What is needed | Return every line of the records that includes the string "views".

==== Extracted records ====

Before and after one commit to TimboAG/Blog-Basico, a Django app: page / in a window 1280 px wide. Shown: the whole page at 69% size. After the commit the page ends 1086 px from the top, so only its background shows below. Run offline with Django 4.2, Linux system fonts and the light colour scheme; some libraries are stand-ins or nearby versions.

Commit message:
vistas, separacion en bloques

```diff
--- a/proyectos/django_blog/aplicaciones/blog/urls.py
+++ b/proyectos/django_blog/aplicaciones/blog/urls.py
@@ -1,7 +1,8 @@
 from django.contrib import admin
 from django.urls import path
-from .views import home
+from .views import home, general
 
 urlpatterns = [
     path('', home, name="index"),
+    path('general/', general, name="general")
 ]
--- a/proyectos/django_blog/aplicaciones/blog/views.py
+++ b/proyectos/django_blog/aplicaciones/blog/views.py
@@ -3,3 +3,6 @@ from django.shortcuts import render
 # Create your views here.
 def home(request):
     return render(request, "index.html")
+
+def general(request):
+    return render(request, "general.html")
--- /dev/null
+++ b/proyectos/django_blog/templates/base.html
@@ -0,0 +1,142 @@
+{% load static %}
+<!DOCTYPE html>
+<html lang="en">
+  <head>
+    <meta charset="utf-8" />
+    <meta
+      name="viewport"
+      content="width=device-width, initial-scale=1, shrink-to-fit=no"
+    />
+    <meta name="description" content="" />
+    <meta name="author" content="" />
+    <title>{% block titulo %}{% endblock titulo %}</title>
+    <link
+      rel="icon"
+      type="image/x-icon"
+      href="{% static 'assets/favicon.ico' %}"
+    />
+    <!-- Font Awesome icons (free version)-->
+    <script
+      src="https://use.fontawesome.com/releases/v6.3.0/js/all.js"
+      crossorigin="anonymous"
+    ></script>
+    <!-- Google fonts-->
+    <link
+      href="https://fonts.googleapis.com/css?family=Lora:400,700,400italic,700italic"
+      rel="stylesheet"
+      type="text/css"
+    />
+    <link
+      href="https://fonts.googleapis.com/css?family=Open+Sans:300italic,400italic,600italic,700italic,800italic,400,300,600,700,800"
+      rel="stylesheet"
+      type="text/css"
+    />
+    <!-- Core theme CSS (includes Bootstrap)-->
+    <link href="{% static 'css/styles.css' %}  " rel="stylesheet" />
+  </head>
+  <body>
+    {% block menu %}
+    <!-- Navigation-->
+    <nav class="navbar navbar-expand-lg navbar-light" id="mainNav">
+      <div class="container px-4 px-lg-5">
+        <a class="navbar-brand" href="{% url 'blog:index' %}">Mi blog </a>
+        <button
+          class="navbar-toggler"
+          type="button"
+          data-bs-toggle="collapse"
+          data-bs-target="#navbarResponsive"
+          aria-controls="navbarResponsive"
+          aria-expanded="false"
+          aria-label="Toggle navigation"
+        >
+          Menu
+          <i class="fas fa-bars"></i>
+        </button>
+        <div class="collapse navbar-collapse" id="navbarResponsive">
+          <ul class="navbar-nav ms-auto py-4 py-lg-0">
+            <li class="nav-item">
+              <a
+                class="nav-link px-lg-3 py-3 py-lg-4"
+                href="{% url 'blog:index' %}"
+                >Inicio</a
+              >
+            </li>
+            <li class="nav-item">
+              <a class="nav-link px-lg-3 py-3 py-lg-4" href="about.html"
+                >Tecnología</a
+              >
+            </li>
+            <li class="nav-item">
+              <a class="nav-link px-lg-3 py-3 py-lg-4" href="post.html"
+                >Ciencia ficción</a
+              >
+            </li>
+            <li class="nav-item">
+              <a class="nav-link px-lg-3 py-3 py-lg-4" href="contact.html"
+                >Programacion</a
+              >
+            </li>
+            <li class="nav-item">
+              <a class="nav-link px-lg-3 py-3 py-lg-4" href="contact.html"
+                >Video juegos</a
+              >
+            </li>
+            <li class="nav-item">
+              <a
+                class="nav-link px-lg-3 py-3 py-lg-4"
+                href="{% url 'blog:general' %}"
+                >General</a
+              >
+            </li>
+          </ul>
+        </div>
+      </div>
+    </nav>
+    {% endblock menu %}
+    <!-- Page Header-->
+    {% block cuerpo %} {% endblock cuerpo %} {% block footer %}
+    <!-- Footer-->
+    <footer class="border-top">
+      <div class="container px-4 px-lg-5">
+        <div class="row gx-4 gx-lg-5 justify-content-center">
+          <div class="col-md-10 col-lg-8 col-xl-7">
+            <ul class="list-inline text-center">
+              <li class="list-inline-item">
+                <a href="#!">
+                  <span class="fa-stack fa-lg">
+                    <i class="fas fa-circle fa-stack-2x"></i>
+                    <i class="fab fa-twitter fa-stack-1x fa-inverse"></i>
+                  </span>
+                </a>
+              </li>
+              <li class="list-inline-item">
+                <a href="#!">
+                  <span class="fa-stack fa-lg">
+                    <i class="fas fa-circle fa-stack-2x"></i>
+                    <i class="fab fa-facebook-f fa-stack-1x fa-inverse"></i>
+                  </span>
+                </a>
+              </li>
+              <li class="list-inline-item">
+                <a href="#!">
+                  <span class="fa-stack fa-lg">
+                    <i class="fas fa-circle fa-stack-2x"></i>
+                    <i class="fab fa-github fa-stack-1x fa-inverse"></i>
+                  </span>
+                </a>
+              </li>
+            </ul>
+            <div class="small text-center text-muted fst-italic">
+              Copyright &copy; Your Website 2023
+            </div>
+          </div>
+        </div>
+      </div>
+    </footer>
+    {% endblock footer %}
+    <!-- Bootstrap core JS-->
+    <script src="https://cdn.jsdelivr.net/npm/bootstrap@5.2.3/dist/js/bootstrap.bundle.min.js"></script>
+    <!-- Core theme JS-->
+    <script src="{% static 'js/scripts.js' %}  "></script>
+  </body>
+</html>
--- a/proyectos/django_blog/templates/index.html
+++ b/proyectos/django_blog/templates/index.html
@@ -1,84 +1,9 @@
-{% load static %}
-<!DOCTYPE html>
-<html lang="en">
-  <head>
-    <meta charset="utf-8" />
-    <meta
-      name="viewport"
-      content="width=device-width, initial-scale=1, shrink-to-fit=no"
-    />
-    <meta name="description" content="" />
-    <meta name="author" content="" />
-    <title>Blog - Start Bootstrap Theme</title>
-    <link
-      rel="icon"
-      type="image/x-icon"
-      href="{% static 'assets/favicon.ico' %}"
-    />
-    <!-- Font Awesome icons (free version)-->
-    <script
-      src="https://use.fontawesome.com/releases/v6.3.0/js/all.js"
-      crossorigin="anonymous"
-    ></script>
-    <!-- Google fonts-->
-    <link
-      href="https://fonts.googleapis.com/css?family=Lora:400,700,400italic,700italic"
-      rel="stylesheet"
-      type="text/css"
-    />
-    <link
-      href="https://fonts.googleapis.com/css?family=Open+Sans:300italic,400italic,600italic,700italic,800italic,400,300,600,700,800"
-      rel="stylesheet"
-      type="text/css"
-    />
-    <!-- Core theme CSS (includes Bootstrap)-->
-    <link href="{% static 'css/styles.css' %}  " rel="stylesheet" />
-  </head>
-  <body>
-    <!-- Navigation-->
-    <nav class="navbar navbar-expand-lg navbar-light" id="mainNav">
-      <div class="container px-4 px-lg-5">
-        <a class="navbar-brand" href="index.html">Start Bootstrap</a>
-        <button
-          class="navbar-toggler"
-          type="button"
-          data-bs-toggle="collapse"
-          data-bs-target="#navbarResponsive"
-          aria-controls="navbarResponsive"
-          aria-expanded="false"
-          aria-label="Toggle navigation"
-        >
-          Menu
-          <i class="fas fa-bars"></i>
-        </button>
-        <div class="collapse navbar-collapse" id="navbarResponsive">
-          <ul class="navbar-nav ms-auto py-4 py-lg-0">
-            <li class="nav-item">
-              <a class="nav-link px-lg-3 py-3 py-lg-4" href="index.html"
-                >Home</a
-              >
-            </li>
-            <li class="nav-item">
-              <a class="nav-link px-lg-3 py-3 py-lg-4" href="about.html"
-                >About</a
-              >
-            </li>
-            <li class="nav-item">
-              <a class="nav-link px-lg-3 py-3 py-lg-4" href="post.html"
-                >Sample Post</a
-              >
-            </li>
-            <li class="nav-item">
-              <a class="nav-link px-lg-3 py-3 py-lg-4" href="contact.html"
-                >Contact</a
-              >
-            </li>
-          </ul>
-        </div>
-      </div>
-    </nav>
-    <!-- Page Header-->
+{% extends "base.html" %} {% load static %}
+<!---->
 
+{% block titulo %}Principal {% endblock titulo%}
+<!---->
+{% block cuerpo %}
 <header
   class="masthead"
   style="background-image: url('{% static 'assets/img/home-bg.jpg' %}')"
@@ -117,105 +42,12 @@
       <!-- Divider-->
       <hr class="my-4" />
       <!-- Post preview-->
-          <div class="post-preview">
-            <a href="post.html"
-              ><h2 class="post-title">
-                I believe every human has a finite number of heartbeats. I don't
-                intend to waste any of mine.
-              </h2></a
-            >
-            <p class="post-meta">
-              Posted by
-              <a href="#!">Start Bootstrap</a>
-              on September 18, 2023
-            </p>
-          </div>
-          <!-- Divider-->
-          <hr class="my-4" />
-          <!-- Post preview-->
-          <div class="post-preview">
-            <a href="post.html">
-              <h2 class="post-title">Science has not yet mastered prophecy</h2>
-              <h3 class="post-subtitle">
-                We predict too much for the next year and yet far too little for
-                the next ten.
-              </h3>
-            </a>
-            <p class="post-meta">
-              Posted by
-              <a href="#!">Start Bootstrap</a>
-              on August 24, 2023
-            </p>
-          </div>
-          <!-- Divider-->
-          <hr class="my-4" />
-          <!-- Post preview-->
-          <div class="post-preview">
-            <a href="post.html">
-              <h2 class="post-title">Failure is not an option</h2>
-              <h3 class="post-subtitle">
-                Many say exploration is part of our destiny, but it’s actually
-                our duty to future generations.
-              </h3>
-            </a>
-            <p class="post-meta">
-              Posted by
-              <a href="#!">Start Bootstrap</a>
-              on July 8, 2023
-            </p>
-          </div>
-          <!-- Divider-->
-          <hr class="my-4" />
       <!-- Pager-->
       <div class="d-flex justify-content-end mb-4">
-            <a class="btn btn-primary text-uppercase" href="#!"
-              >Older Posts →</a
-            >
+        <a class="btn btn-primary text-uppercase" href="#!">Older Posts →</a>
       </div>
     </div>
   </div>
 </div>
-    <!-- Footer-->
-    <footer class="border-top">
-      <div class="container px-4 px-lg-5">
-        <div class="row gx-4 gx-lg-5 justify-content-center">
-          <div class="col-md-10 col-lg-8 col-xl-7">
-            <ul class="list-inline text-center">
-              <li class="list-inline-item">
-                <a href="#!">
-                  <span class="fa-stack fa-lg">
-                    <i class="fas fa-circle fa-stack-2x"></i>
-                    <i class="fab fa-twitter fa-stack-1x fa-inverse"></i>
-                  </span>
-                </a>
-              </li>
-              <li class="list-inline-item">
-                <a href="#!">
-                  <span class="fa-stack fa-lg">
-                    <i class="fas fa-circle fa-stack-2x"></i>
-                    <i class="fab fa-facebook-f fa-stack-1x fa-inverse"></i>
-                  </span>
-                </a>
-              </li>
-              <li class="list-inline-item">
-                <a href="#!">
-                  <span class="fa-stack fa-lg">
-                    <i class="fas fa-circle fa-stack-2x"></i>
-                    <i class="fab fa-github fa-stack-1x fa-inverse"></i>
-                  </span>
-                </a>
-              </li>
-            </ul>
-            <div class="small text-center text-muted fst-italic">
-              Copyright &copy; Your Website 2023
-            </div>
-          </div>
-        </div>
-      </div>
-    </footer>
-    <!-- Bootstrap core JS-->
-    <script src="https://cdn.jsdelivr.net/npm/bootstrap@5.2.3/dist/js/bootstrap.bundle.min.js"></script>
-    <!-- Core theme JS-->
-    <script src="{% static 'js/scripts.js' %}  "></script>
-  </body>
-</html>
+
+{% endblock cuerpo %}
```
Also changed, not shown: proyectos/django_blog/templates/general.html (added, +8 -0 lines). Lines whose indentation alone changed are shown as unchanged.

====

Output |
-from .views import home
+from .views import home, general
--- a/proyectos/django_blog/aplicaciones/blog/views.py
+++ b/proyectos/django_blog/aplicaciones/blog/views.py
 # Create your views here.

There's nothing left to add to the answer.